The major issue I had with these swaddling blankets was twofold: first, the fabric remained quite stiff despite several washings; and second, there is not a lot of “give” in the fabric for ease of swaddling. The first is an issue for me only because when I compare the softness of this fabric to other swaddles I have used, the Perlimpinpin swaddle isn’t my preference. It just isn’t quite as soft.
The second issue I had stems from my preference for swaddles that have a little bit of flexibility, as I find this makes for a tighter swaddling job – thus preventing my little Houdini from escaping overnight. I can imagine those who prefer muslin fabric or swaddles that aren’t super stretchy (or who are using it as the outer blanket of a double swaddle) would really love the Perlimpinpin muslin swaddle blanket. It’s just a personal choice (in my case, dictated by my daughter who much prefers a fabric baby prison that’s on full lockdown at all times).
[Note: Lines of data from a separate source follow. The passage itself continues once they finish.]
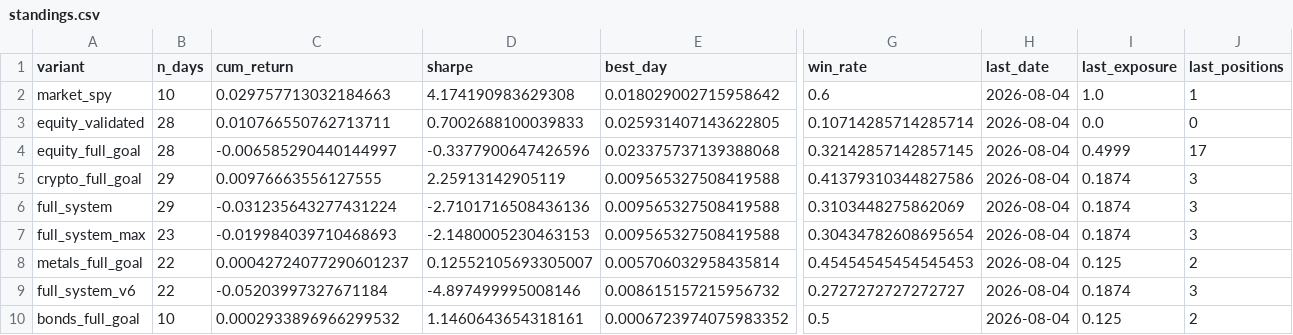
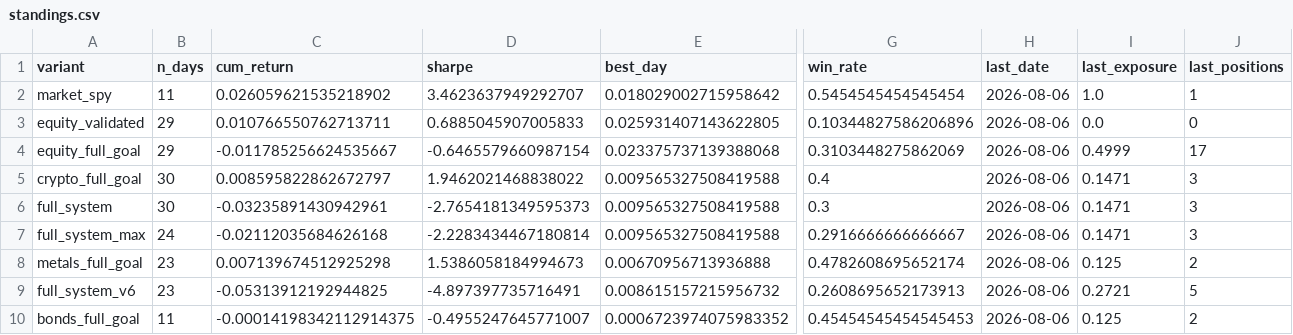
Before and after one commit to dballage777/dballage, a CSV file: paper/reports/standings.csv, drawn as a sheet; only a part is shown, gaps mark what is left out; the diff names each change by its address in the sheet, - before the commit and + after, or states it on an @@ line.

```diff
--- a/paper/reports/standings.csv
+++ b/paper/reports/standings.csv
-B2 (n_days): 10
+B2 (n_days): 11
-C2 (cum_return): 0.029757713032184663
+C2 (cum_return): 0.026059621535218902
-D2 (sharpe): 4.174190983629308
+D2 (sharpe): 3.4623637949292707
-G2 (win_rate): 0.6
+G2 (win_rate): 0.5454545454545454
-H2:H10 (last_date): 2026-08-04
+H2:H10 (last_date): 2026-08-06
-B3:B4 (n_days): 28
+B3:B4 (n_days): 29
-D3 (sharpe): 0.7002688100039833
+D3 (sharpe): 0.6885045907005833
-G3 (win_rate): 0.10714285714285714
+G3 (win_rate): 0.10344827586206896
-C4 (cum_return): -0.006585290440144997
+C4 (cum_return): -0.011785256624535667
-D4 (sharpe): -0.3377900647426596
+D4 (sharpe): -0.6465579660987154
-G4 (win_rate): 0.32142857142857145
+G4 (win_rate): 0.3103448275862069
-B5:B6 (n_days): 29
+B5:B6 (n_days): 30
-C5 (cum_return): 0.00976663556127555
+C5 (cum_return): 0.008595822862672797
-D5 (sharpe): 2.25913142905119
+D5 (sharpe): 1.9462021468838022
-G5 (win_rate): 0.41379310344827586
+G5 (win_rate): 0.4
-I5:I7 (last_exposure): 0.1874
+I5:I7 (last_exposure): 0.1471
-C6 (cum_return): -0.031235643277431224
+C6 (cum_return): -0.03235891430942961
-D6 (sharpe): -2.7101716508436136
+D6 (sharpe): -2.7654181349595373
-G6 (win_rate): 0.3103448275862069
+G6 (win_rate): 0.3
-B7 (n_days): 23
+B7 (n_days): 24
-C7 (cum_return): -0.019984039710468693
+C7 (cum_return): -0.02112035684626168
-D7 (sharpe): -2.1480005230463153
+D7 (sharpe): -2.2283434467180814
-G7 (win_rate): 0.30434782608695654
+G7 (win_rate): 0.2916666666666667
-B8:B9 (n_days): 22
+B8:B9 (n_days): 23
-C8 (cum_return): 0.00042724077290601237
+C8 (cum_return): 0.007139674512925298
-D8 (sharpe): 0.12552105693305007
+D8 (sharpe): 1.5386058184994673
-E8 (best_day): 0.005706032958435814
+E8 (best_day): 0.00670956713936888
-G8 (win_rate): 0.45454545454545453
+G8 (win_rate): 0.4782608695652174
-C9 (cum_return): -0.05203997327671184
+C9 (cum_return): -0.05313912192944825
-D9 (sharpe): -4.897499995008146
+D9 (sharpe): -4.897397735716491
-G9 (win_rate): 0.2727272727272727
+G9 (win_rate): 0.2608695652173913
-I9 (last_exposure): 0.1874
+I9 (last_exposure): 0.2721
-J9 (last_positions): 3
+J9 (last_positions): 5
-B10 (n_days): 10
+B10 (n_days): 11
-C10 (cum_return): 0.0002933896966299532
+C10 (cum_return): -0.00014198342112914375
-D10 (sharpe): 1.1460643654318161
+D10 (sharpe): -0.4955247645771007
-G10 (win_rate): 0.5
+G10 (win_rate): 0.45454545454545453
```
Also changed, not shown: paper/reports/daily_returns.csv, 6 other files.
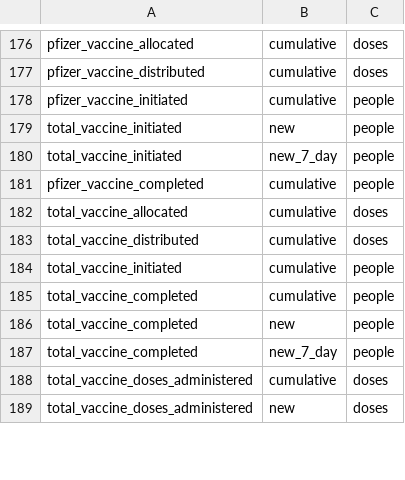
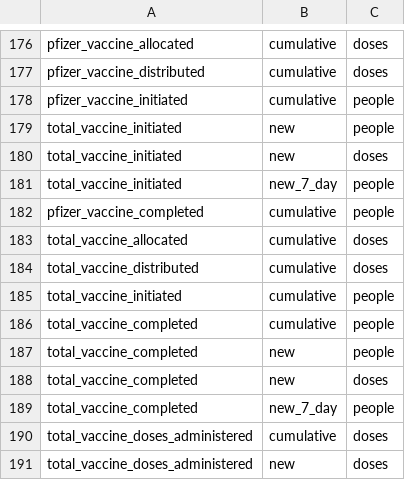
Before and after one commit to act-now-coalition/can-scrapers, a CSV file: can_tools/bootstrap_data/covid_variables.csv, drawn as a sheet; only a part is shown, gaps mark what is left out.

Commit message:
add variables to covid_variables.csv

```diff
--- a/can_tools/bootstrap_data/covid_variables.csv
+++ b/can_tools/bootstrap_data/covid_variables.csv
@@ -179,2 +179,3 @@ pfizer_vaccine_initiated,cumulative,people
 total_vaccine_initiated,new,people
+total_vaccine_initiated,new,doses
 total_vaccine_initiated,new_7_day,people
@@ -186,2 +187,3 @@ total_vaccine_completed,cumulative,people
 total_vaccine_completed,new,people
+total_vaccine_completed,new,doses
 total_vaccine_completed,new_7_day,people
```
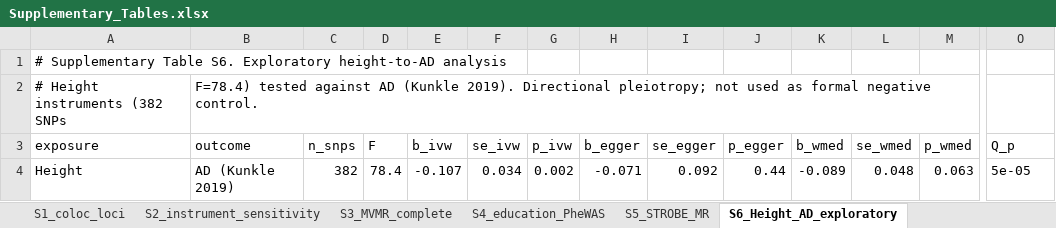
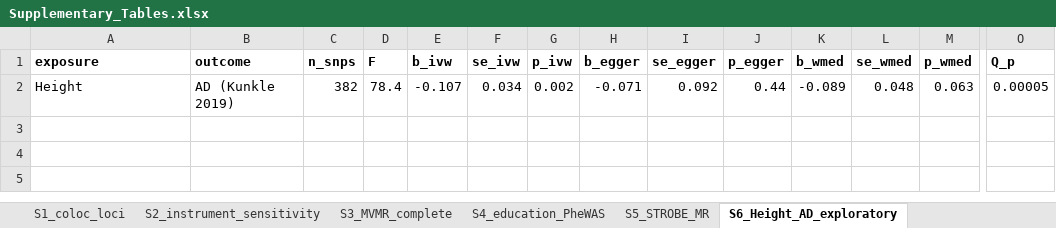
Before and after one commit to ming13333/iad-falsification-framework, an Excel workbook: manuscript/supplementary/Supplementary_Tables.xlsx, sheet S6_Height_AD_exploratory, drawn as a sheet; only a part is shown, gaps mark what is left out; values as stored, in another font and other column widths than the file's, no borders; removed rows and columns are numbered as before the commit, all else as after; rows hold the shown columns only; the diff covers the shown part only; the diff names each change by its address in the sheet, - before the commit and + after, or states it on an @@ line.

Commit message:
feat(release): v1.2.0 payload — capped simulation, S10-S12, frozen results, manifest
The benchmark now applies the framework's decisive-failure rule inside
grade_framework(); 4,363 of 43,200 replicates regrade B -> C, marginal
sensitivity at beta = 0.15 falls from 0.973 to 0.878 (no pleiotropy) and
specificity is unchanged. Table 2, S9 and Figure 2 follow from the same run.

Added
- code: sim_marginal_fdr.py, make_table2_uncertainty.py, threshold_robustness.py,
  make_fig2_simulation.py, make_fig5_validation.py, make_s9.py,
  make_s10_ablation.py, make_s11_instrument_tiers.py, scoring_reproducibility.py,
  build_s8_v3.py, build_rubric_spec_v3.py, build_manifest.py,
  build_supplementary_workbook.py, requirements.txt
- results/simulation: post-cap operating characteristics, marginal FDR, cell-level
  FDR, threshold ROC, cap audit, and _precap/ copies for the S12.5 comparison
- results/validation: submitted S8 backup, v3 ablation, rubric_spec_v3, S12 sub-tables
- manuscript/supplementary: S10, S11, S12; S8 and S9 refreshed to the revised scoring;
  Supplementary_Tables.xlsx rebuilt from the CSVs (12 sheets)
- MANIFEST_sha256.csv: SHA-256 of the 156-file release payload

Fixed
- Hard-coded non-ASCII paths in 6 scripts replaced with ASCII defaults
  (overridable via IAD_SUPP_DIR); every touched script re-run and its output
  confirmed byte-identical to the frozen file
- S8 in manuscript/supplementary was still the submitted version and scored
  Education->AD at 12 points; it now carries the revised 10-point scoring
- .gitignore: ignore __pycache__ and *.pyc

```diff
--- a/manuscript/supplementary/Supplementary_Tables.xlsx (sheet S6_Height_AD_exploratory)
+++ b/manuscript/supplementary/Supplementary_Tables.xlsx (sheet S6_Height_AD_exploratory)
-row 1: # Supplementary Table S6. Exploratory height-to-AD analysis
-row 2: # Height instruments (382 SNPs | F=78.4) tested against AD (Kunkle 2019). Directional pleiotropy; not used as formal negative control.
-A1:O1 bold: off
+A1:O1 bold: on
-O2 (Q_p): 5e-05
+O2 (Q_p): 0.00005
```
Also changed, not shown: cell formats elsewhere in this sheet, sheet S1_coloc_loci, sheet S9_simulation_operating, sheet S3_MVMR_complete, sheet S2_instrument_sensitivity, sheet S8_twelve_case_validation, sheet S4_education_PheWAS, 2 more sheets, other sheet tabs, 59 other files.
[Editor’s note: I personally LOVE muslin because it’s light and thin but temperature-regulating; however, Janet’s right: if your baby prefers a really tight swaddle – remember, not too tight! – then you should probably look for something with a bit of Lycra in it. But if you’re double-swaddling, muslin is an ideal outer swaddling blanket.]